[Show abstract][Hide abstract] ABSTRACT: A balance between proinflammatory (Th17 and Tc17) and anti-inflammatory (regulatory T cells) subsets of T cells is essential to maintain immunological tolerance and prevent the onset of several autoimmune diseases, including type 1 diabetes. However, the kinetics of these subsets and disease severity during the streptozotocin (STZ)-induced diabetes course has not been determined. Thus, susceptible C57BL/6 mice were administrated with multiple low doses of STZ and we evaluated the frequency/absolute number of these T cell subsets in the pancreatic lymph nodes (PLNs) and spleen and Th1, Th17, Treg cytokine production in the pancreatic tissue. At different time points of the disease progression (6, 11, 18 and 25 days after the last STZ administration), the histopathological alterations were also evaluated by H&E and immunohistochemistry staining. During the initial phase of diabetes development (day 6), we noted increased numbers of CD4(+) and CD8(+) T cells in spleen and PLNs. At the same time, the frequencies of Th17 and Tc17 cells in PLNs were also enhanced. In addition, the early augment of interferon gamma (IFN-γ), tumoral necrosis factor (TNF-α), IL-6 and IL-17 levels in pancreatic tissue correlated with pancreatic islet inflammation and mild β-cell damage. Notably, the absolute number of Treg cells increased in PLNs during over time when compared to control group. Interestingly, increased IL-10 levels were associated with control of the inflammatory process during the late phase of the type 1 diabetes (day 25). In agreement, mice lacking the expression of IL-17 receptor (Il17r) showed impairment in STZ-induced diabetes progression, reduced peri-insulitis and beta cells preservation when compared with wild-type mice. Our findings suggest that dynamic changes of pathogenic Th17/Tc17 and regulatory T cell subsets numbers is associated with early strong inflammation in the pancreatic islets followed by late regulatory profile during the experimental STZ-induced diabetes course.

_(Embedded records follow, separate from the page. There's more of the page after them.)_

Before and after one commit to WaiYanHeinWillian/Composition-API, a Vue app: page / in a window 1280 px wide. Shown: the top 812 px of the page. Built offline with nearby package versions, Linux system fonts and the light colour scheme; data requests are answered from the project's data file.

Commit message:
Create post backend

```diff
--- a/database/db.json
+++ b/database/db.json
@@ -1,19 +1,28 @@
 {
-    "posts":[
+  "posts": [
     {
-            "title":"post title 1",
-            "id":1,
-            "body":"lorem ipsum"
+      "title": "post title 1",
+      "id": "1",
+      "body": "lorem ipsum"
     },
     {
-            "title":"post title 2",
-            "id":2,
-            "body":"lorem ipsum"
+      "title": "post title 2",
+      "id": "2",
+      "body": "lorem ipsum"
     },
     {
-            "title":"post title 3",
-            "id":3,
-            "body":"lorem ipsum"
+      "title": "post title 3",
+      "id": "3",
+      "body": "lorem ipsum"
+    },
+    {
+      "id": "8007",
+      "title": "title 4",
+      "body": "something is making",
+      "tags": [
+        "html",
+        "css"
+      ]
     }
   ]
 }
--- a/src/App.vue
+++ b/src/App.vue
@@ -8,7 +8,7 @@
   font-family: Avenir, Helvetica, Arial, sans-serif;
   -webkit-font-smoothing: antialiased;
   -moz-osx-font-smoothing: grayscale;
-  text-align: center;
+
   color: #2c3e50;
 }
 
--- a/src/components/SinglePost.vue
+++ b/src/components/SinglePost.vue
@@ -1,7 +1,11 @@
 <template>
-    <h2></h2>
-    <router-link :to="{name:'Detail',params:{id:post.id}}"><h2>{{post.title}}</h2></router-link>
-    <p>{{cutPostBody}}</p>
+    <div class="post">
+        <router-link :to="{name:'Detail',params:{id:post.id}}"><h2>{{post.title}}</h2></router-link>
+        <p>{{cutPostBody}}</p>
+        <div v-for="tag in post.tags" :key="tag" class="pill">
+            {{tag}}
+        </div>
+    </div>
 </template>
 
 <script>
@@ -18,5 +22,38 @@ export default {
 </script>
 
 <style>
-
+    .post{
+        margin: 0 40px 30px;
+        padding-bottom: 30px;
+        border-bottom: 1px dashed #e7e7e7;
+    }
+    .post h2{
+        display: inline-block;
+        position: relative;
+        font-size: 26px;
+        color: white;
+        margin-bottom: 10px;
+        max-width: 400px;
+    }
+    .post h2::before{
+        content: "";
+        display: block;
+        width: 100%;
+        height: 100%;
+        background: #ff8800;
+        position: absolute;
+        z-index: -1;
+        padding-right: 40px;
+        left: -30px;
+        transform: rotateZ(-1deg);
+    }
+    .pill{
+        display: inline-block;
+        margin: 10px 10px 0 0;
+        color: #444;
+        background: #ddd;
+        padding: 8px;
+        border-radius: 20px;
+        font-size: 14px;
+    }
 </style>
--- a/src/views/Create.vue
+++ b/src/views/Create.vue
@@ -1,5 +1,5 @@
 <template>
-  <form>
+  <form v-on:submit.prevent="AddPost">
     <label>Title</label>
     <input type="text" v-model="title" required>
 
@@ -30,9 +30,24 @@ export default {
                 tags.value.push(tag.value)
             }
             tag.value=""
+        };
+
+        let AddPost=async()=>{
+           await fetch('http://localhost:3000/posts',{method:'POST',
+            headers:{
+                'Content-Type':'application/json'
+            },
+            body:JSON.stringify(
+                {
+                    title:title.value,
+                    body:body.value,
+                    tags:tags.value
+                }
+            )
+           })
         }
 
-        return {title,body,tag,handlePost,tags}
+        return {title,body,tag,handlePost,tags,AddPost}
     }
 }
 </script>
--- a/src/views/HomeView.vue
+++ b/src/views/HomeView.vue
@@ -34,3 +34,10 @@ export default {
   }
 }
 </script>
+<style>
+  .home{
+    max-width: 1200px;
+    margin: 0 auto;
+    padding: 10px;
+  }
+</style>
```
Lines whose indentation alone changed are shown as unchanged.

[Show abstract][Hide abstract] ABSTRACT: The main current therapies for inflammatory bowel diseases (IBD) are aimed at controlling the exacerbated inflammation in the gut. Although these therapies have been successful, they are not curative and it is not possible to predict whether a beneficial response will occur or which patients will be refractory to the treatment. Total body irradiation (TBI) associated with chemotherapy is the first choice in the treatment of some hematological disorders and is an applicable option in the preparation of patients with hematologic diseases for hematopoietic stem cell transplantation. Then, in this study we investigated the association of TBI as immunosuppressive therapy and bone marrow cell (BMC) transplantation as a strategy to induce colitis recovery and immune reconstitution in the TNBS model of intestinal inflammation. TNBS mice treated with TBI associated with BMC transplantation presented elevated gain of weight and an overall better outcome of the disease when compared to those treated only with TBI. In addition, TBI associated or not with BMC reduced the frequency of inflammatory cells in the gut and restored the goblet cell counts. These results were accompanied by a down regulation in the production of inflammatory cytokines in the colon of mice treated with TBI alone or in association with BMC transplantation. The BMC infused were able to repopulate the ablated immune system and accumulate in the site of inflammation. However, although both treatments (TBI or TBI+BMC) were able to reduce gut inflammation, TBI alone was not enough to fully restore mice weight and these animals presented an extremely reduced survival rate when their immune system was not promptly reconstituted with BMC transplantation. Finally, these evidences suggest that the BMC transplantation is an efficient strategy to reduce the harmful effects of TBI in the colitis treatment, suggesting that radiotherapy may be an important immunosuppressive therapy in patients with IBD, by modulating the local inflammatory response.